* **AIM OF THE TASK**
A faithful copy of each entry below is expected, with the images removed.

Change detection data:
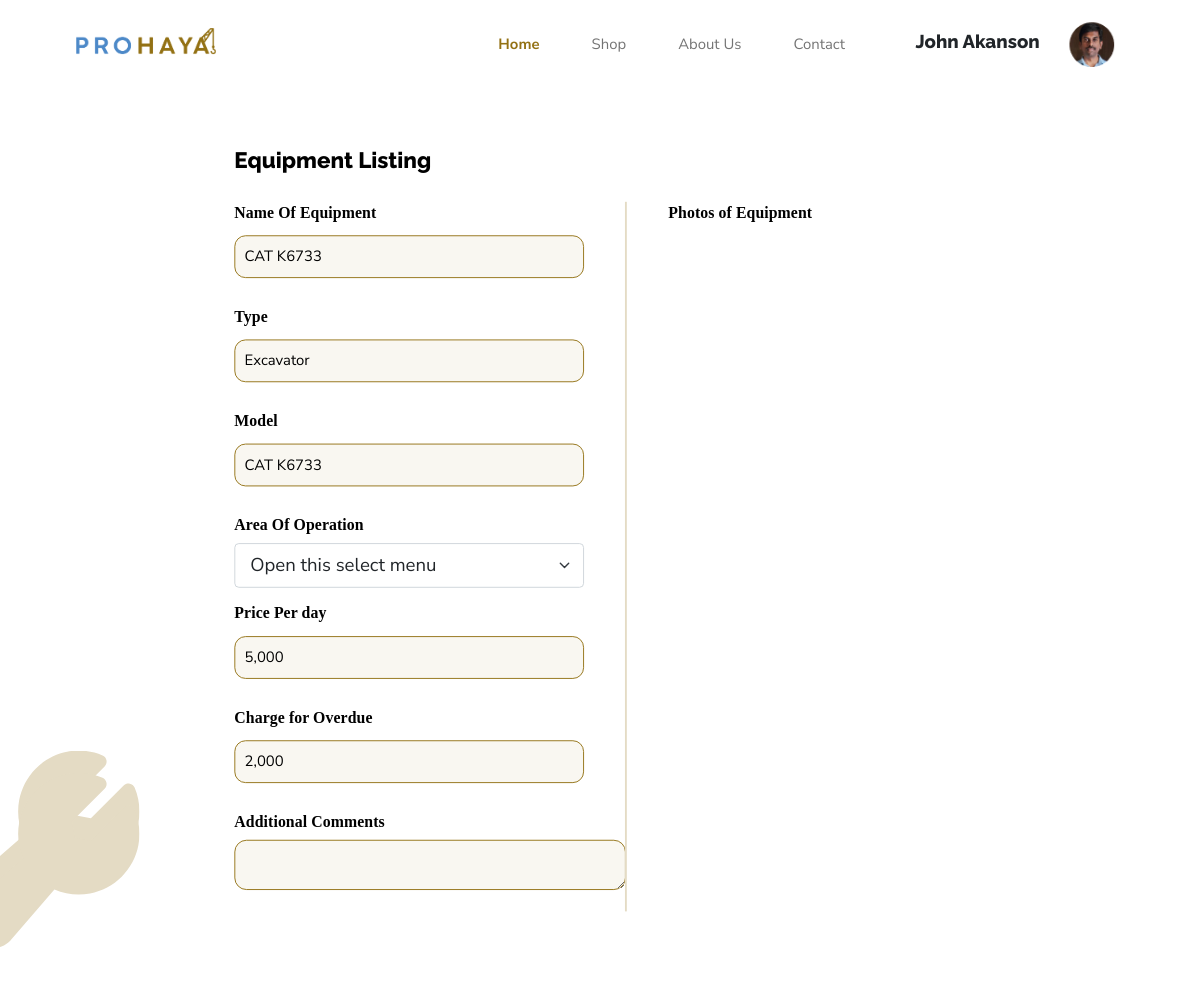
Repository: stormcelltech/Prohaya-UI
Page: Prohaya-UI/equipment_listing.html
An editor plug-in stored every save of this project. The page is shown before and after the next save, followed by the edit.
The browser window is 1280 px wide. The pictures show the whole page, at 93% of full size.
Some web libraries are served in a nearby version.

Above is the page before, as saved 2022-04-14 03:58:13.
Console error: TypeError: $(...).owlCarousel is not a function

After the next save:
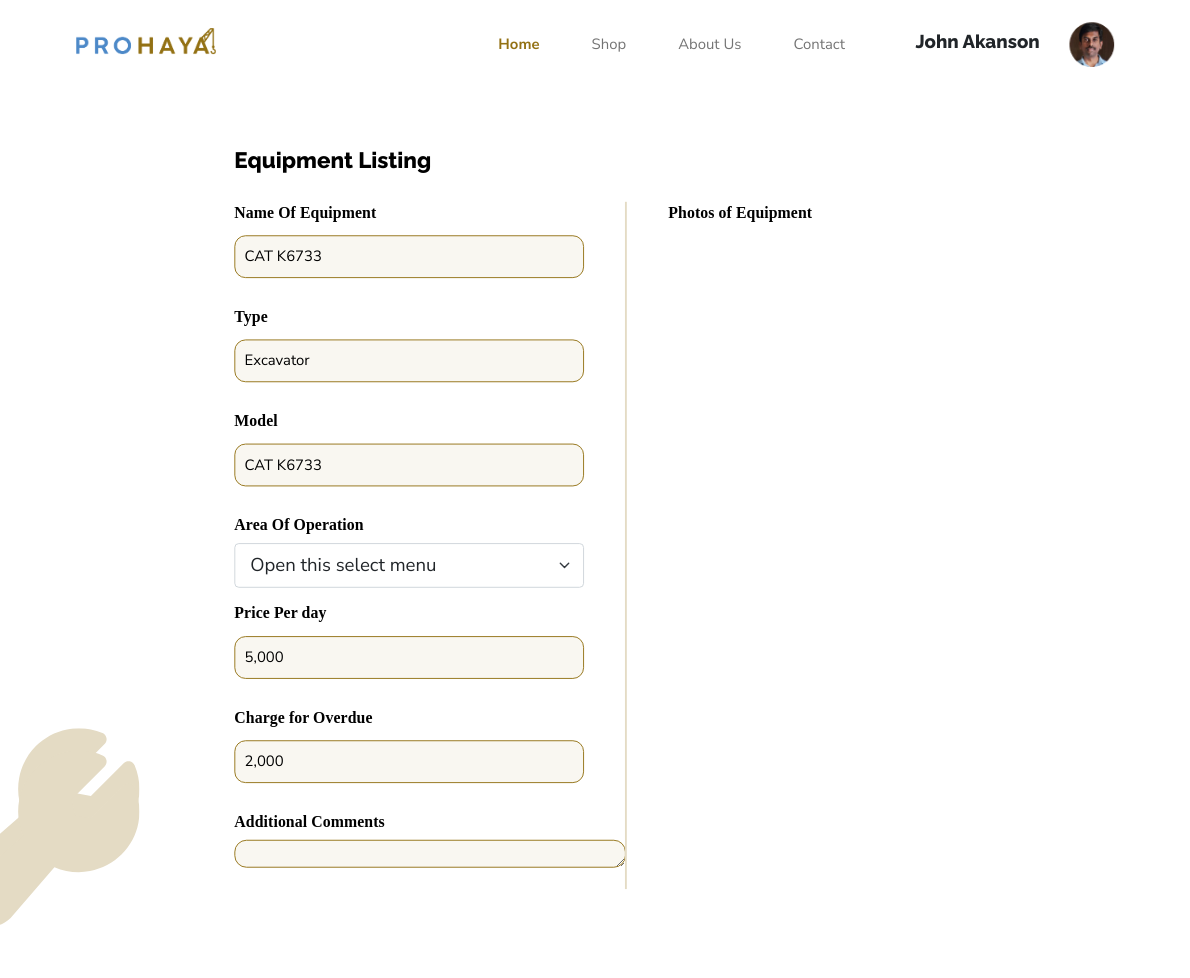
Saved 34 s later.
--- a/Prohaya-UI/equipment_listing.html
+++ b/Prohaya-UI/equipment_listing.html
@@ -96,7 +96,7 @@
                             </div>
                             <div class="mb-3">
                                 <label for="exampleFormControlInput1" class="form-label custom-labels">Additional Comments</label>
-                                <textarea name="" id="" cols="43" rows="2" class="custom-textarea"></textarea>
+                                <textarea name="" id="" cols="43" rows="1.5" class="custom-textarea"></textarea>
                                 <!-- <input type="text" class="form-control custom-input" id="exampleFormControlInput1" placeholder="CAT K6733"> -->
                             </div>
 
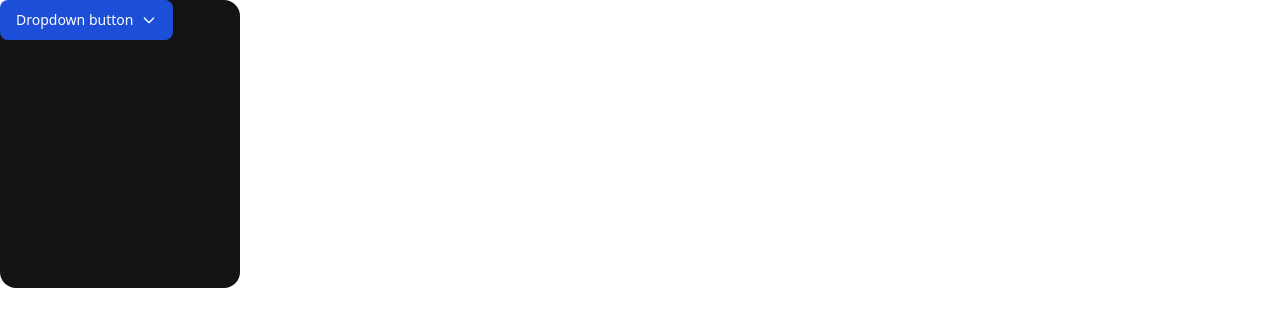
Repository: SayedJamil/Edvora-app
Page: /leftcard
The author's editor kept a copy of each file at every save. The page is drawn from the files as they stood at one save, then again after the next save.
The browser window is 1280 px wide. The pictures show the whole page.
The project was rebuilt for these pictures with package versions that can differ from the ones it lists, and the page was loaded fresh each time. The framework's server and built-in components were replaced by stand-ins that run in the browser. Also part of the build but not shown: next.config.js.

Above is the page before, as saved 2021-12-19 15:51:18.

After the next save:
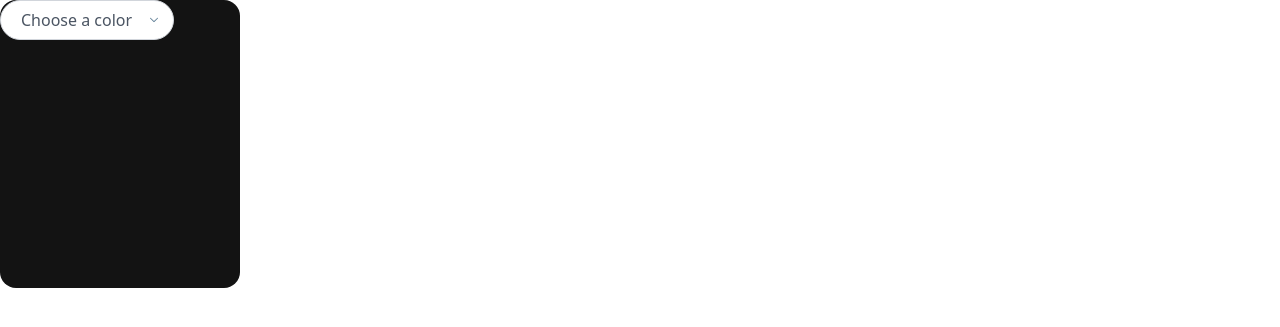
Saved 106 s later.
--- a/pages/leftcard.js
+++ b/pages/leftcard.js
@@ -2,28 +2,19 @@ function leftcard() {
     return (
         <div className="h-72 w-60 bg-[#131313] rounded-2xl">
 
-            <button class="text-white bg-blue-700 hover:bg-blue-800 focus:ring-4 focus:ring-blue-300 font-medium rounded-lg text-sm px-4 py-2.5 text-center inline-flex items-center" type="button" data-dropdown-toggle="dropdown">Dropdown button <svg class="w-4 h-4 ml-2" fill="none" stroke="currentColor" viewBox="0 0 24 24" xmlns="http://www.w3.org/2000/svg"><path stroke-linecap="round" stroke-linejoin="round" stroke-width="2" d="M19 9l-7 7-7-7"></path></svg></button>
-
-
-            <div class="hidden bg-white text-base z-50 list-none divide-y divide-gray-100 rounded shadow my-4" id="dropdown">
-                <div class="px-4 py-3">
-                    <span class="block text-sm">Bonnie Green</span>
-                    <span class="block text-sm font-medium text-gray-900 truncate">name@flowbite.com</span>
-                </div>
-                <ul class="py-1" aria-labelledby="dropdown">
-                    <li>
-                        <a href="#" class="text-sm hover:bg-gray-100 text-gray-700 block px-4 py-2">Dashboard</a>
-                    </li>
-                    <li>
-                        <a href="#" class="text-sm hover:bg-gray-100 text-gray-700 block px-4 py-2">Settings</a>
-                    </li>
-                    <li>
-                        <a href="#" class="text-sm hover:bg-gray-100 text-gray-700 block px-4 py-2">Earnings</a>
-                    </li>
-                    <li>
-                        <a href="#" class="text-sm hover:bg-gray-100 text-gray-700 block px-4 py-2">Sign out</a>
-                    </li>
-                </ul>
+            <div class="relative inline-flex">
+                <svg class="w-2 h-2 absolute top-0 right-0 m-4 pointer-events-none" xmlns="http://www.w3.org/2000/svg" viewBox="0 0 412 232"><path d="M206 171.144L42.678 7.822c-9.763-9.763-25.592-9.763-35.355 0-9.763 9.764-9.763 25.592 0 35.355l181 181c4.88 4.882 11.279 7.323 17.677 7.323s12.796-2.441 17.678-7.322l181-181c9.763-9.764 9.763-25.592 0-35.355-9.763-9.763-25.592-9.763-35.355 0L206 171.144z" fill="#648299" fill-rule="nonzero" /></svg>
+                <select class="border border-gray-300 rounded-full text-gray-600 h-10 pl-5 pr-10 bg-white hover:border-gray-400 focus:outline-none appearance-none">
+                    <option>Choose a color</option>
+                    <option>Red</option>
+                    <option>Blue</option>
+                    <option>Yellow</option>
+                    <option>Black</option>
+                    <option>Orange</option>
+                    <option>Purple</option>
+                    <option>Gray</option>
+                    <option>White</option>
+                </select>
             </div>
         </div>
     )
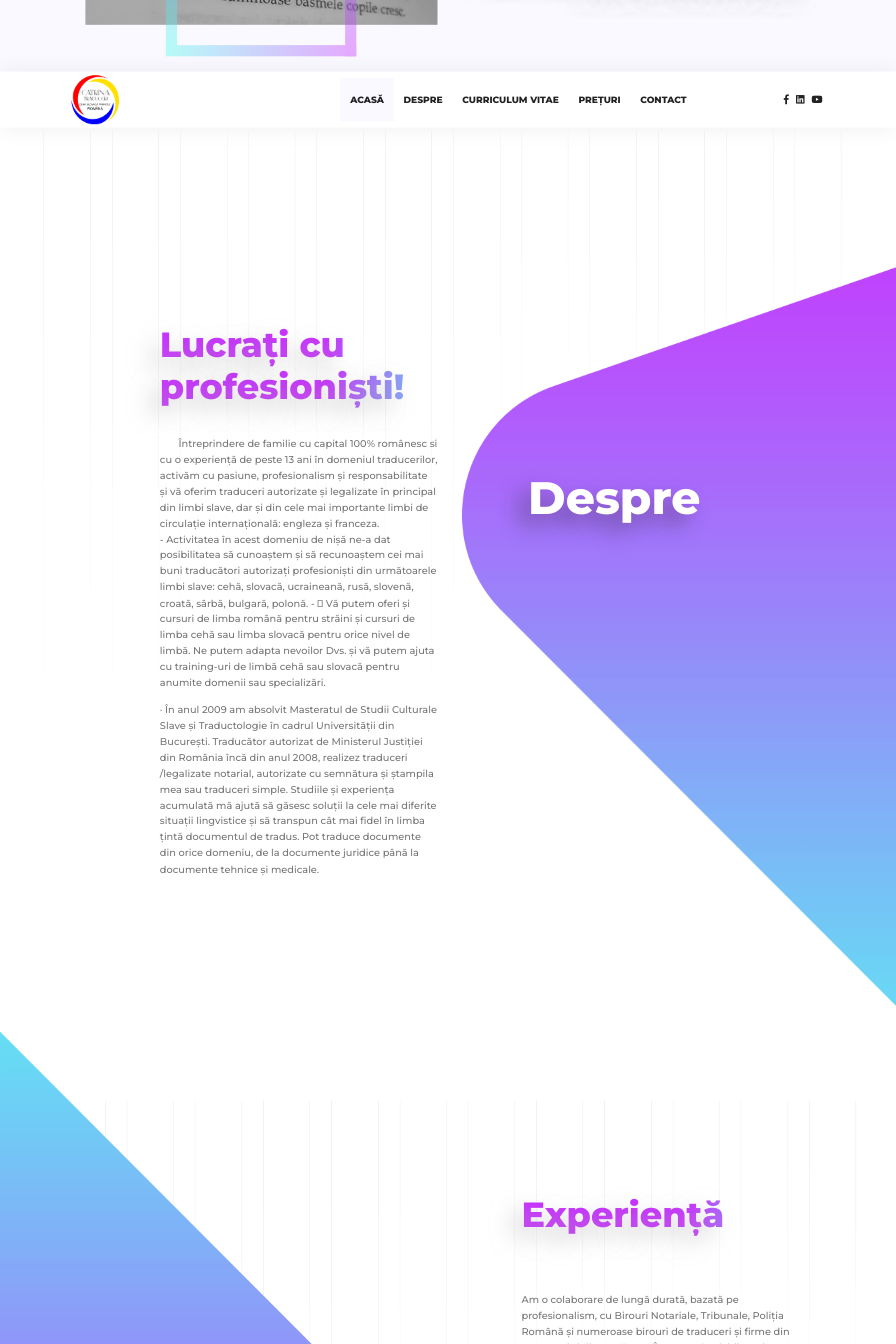
Repository: roscaImarius/site_traduceri
Page: index.html
The author's editor kept a copy of each file at every save. The page is drawn from the files as they stood at one save, then again after a run of saves.
The browser window is 1280 px wide. The pictures show the part of the page from y = 509 to 2429 px (the page is 7580 px tall), at 70% of full size.

Above is the page before, as saved 2022-03-17 15:01:29.

After the next 2 saves:
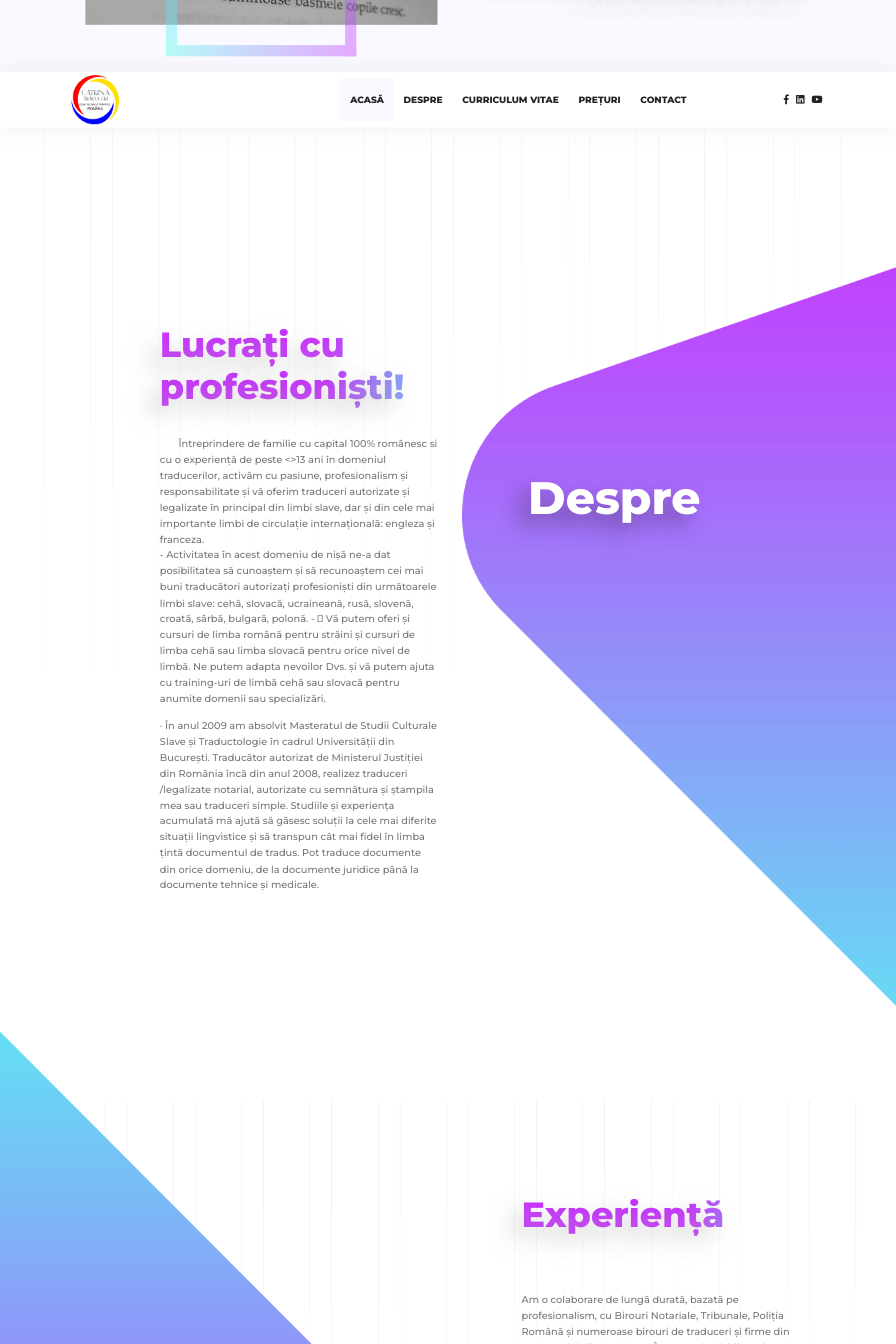
The 2 saves are shown as one change because they came seconds apart.
The last was saved 8 s later.
--- a/index.html
+++ b/index.html
@@ -135,7 +135,7 @@
             <h2 class="heading mb-40">Lucrați cu profesioniști!</h2>
             <p style="text-indent: 20pt">
               Întreprindere de familie cu capital 100% românesc si cu o
-              experiență de peste <b>13 ani</b> în domeniul traducerilor,
+              experiență de peste <>13 ani</h1> în domeniul traducerilor,
               activăm cu pasiune, profesionalism și responsabilitate și vă
               oferim traduceri autorizate și legalizate în principal din limbi
               slave, dar și din cele mai importante limbi de circulație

* **ANSWER AREA**
Repository: stormcelltech/Prohaya-UI
Page: Prohaya-UI/equipment_listing.html
An editor plug-in stored every save of this project. The page is shown before and after the next save, followed by the edit.
The browser window is 1280 px wide. The pictures show the whole page, at 93% of full size.
Some web libraries are served in a nearby version.

Above is the page before, as saved 2022-04-14 03:58:13.
Console error: TypeError: $(...).owlCarousel is not a function

After the next save:
Saved 34 s later.
--- a/Prohaya-UI/equipment_listing.html
+++ b/Prohaya-UI/equipment_listing.html
@@ -96,7 +96,7 @@
                             </div>
                             <div class="mb-3">
                                 <label for="exampleFormControlInput1" class="form-label custom-labels">Additional Comments</label>
-                                <textarea name="" id="" cols="43" rows="2" class="custom-textarea"></textarea>
+                                <textarea name="" id="" cols="43" rows="1.5" class="custom-textarea"></textarea>
                                 <!-- <input type="text" class="form-control custom-input" id="exampleFormControlInput1" placeholder="CAT K6733"> -->
                             </div>
 
Repository: SayedJamil/Edvora-app
Page: /leftcard
The author's editor kept a copy of each file at every save. The page is drawn from the files as they stood at one save, then again after the next save.
The browser window is 1280 px wide. The pictures show the whole page.
The project was rebuilt for these pictures with package versions that can differ from the ones it lists, and the page was loaded fresh each time. The framework's server and built-in components were replaced by stand-ins that run in the browser. Also part of the build but not shown: next.config.js.

Above is the page before, as saved 2021-12-19 15:51:18.

After the next save:
Saved 106 s later.
--- a/pages/leftcard.js
+++ b/pages/leftcard.js
@@ -2,28 +2,19 @@ function leftcard() {
     return (
         <div className="h-72 w-60 bg-[#131313] rounded-2xl">
 
-            <button class="text-white bg-blue-700 hover:bg-blue-800 focus:ring-4 focus:ring-blue-300 font-medium rounded-lg text-sm px-4 py-2.5 text-center inline-flex items-center" type="button" data-dropdown-toggle="dropdown">Dropdown button <svg class="w-4 h-4 ml-2" fill="none" stroke="currentColor" viewBox="0 0 24 24" xmlns="http://www.w3.org/2000/svg"><path stroke-linecap="round" stroke-linejoin="round" stroke-width="2" d="M19 9l-7 7-7-7"></path></svg></button>
-
-
-            <div class="hidden bg-white text-base z-50 list-none divide-y divide-gray-100 rounded shadow my-4" id="dropdown">
-                <div class="px-4 py-3">
-                    <span class="block text-sm">Bonnie Green</span>
-                    <span class="block text-sm font-medium text-gray-900 truncate">name@flowbite.com</span>
-                </div>
-                <ul class="py-1" aria-labelledby="dropdown">
-                    <li>
-                        <a href="#" class="text-sm hover:bg-gray-100 text-gray-700 block px-4 py-2">Dashboard</a>
-                    </li>
-                    <li>
-                        <a href="#" class="text-sm hover:bg-gray-100 text-gray-700 block px-4 py-2">Settings</a>
-                    </li>
-                    <li>
-                        <a href="#" class="text-sm hover:bg-gray-100 text-gray-700 block px-4 py-2">Earnings</a>
-                    </li>
-                    <li>
-                        <a href="#" class="text-sm hover:bg-gray-100 text-gray-700 block px-4 py-2">Sign out</a>
-                    </li>
-                </ul>
+            <div class="relative inline-flex">
+                <svg class="w-2 h-2 absolute top-0 right-0 m-4 pointer-events-none" xmlns="http://www.w3.org/2000/svg" viewBox="0 0 412 232"><path d="M206 171.144L42.678 7.822c-9.763-9.763-25.592-9.763-35.355 0-9.763 9.764-9.763 25.592 0 35.355l181 181c4.88 4.882 11.279 7.323 17.677 7.323s12.796-2.441 17.678-7.322l181-181c9.763-9.764 9.763-25.592 0-35.355-9.763-9.763-25.592-9.763-35.355 0L206 171.144z" fill="#648299" fill-rule="nonzero" /></svg>
+                <select class="border border-gray-300 rounded-full text-gray-600 h-10 pl-5 pr-10 bg-white hover:border-gray-400 focus:outline-none appearance-none">
+                    <option>Choose a color</option>
+                    <option>Red</option>
+                    <option>Blue</option>
+                    <option>Yellow</option>
+                    <option>Black</option>
+                    <option>Orange</option>
+                    <option>Purple</option>
+                    <option>Gray</option>
+                    <option>White</option>
+                </select>
             </div>
         </div>
     )
Repository: roscaImarius/site_traduceri
Page: index.html
The author's editor kept a copy of each file at every save. The page is drawn from the files as they stood at one save, then again after a run of saves.
The browser window is 1280 px wide. The pictures show the part of the page from y = 509 to 2429 px (the page is 7580 px tall), at 70% of full size.

Above is the page before, as saved 2022-03-17 15:01:29.

After the next 2 saves:
The 2 saves are shown as one change because they came seconds apart.
The last was saved 8 s later.
--- a/index.html
+++ b/index.html
@@ -135,7 +135,7 @@
             <h2 class="heading mb-40">Lucrați cu profesioniști!</h2>
             <p style="text-indent: 20pt">
               Întreprindere de familie cu capital 100% românesc si cu o
-              experiență de peste <b>13 ani</b> în domeniul traducerilor,
+              experiență de peste <>13 ani</h1> în domeniul traducerilor,
               activăm cu pasiune, profesionalism și responsabilitate și vă
               oferim traduceri autorizate și legalizate în principal din limbi
               slave, dar și din cele mai importante limbi de circulație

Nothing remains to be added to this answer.